▸ WORK REQUIRED
Without the pictures, output all of the data exactly.

*** Opening of RECORD EXCERPTS ***

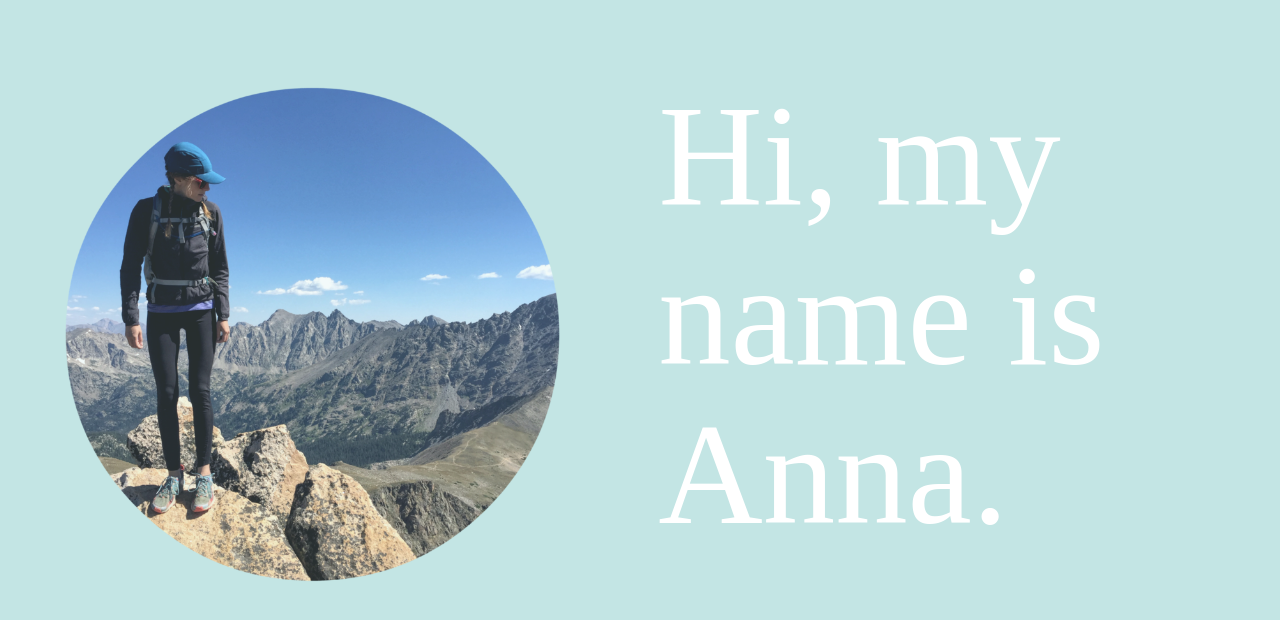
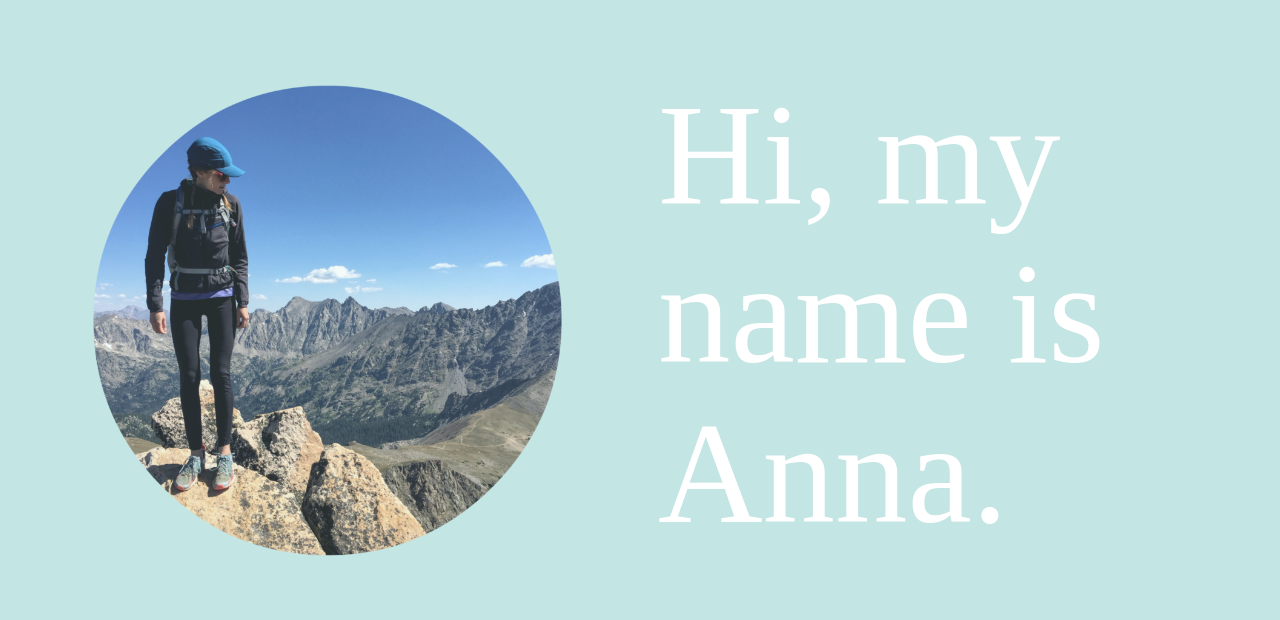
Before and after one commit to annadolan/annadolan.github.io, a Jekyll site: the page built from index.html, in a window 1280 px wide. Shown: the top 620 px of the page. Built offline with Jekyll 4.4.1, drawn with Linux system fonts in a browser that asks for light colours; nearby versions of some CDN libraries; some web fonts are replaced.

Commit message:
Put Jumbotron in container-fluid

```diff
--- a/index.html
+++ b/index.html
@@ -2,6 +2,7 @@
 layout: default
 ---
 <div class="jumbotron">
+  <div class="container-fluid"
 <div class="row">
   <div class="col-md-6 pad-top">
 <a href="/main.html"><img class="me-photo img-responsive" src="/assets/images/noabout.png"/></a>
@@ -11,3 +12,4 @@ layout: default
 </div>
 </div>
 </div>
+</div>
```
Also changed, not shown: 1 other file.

*** Close of RECORD EXCERPTS ***

▸ ANSWER TO THIS TASK
Before and after one commit to annadolan/annadolan.github.io, a Jekyll site: the page built from index.html, in a window 1280 px wide. Shown: the top 620 px of the page. Built offline with Jekyll 4.4.1, drawn with Linux system fonts in a browser that asks for light colours; nearby versions of some CDN libraries; some web fonts are replaced.

Commit message:
Put Jumbotron in container-fluid

```diff
--- a/index.html
+++ b/index.html
@@ -2,6 +2,7 @@
 layout: default
 ---
 <div class="jumbotron">
+  <div class="container-fluid"
 <div class="row">
   <div class="col-md-6 pad-top">
 <a href="/main.html"><img class="me-photo img-responsive" src="/assets/images/noabout.png"/></a>
@@ -11,3 +12,4 @@ layout: default
 </div>
 </div>
 </div>
+</div>
```
Also changed, not shown: 1 other file.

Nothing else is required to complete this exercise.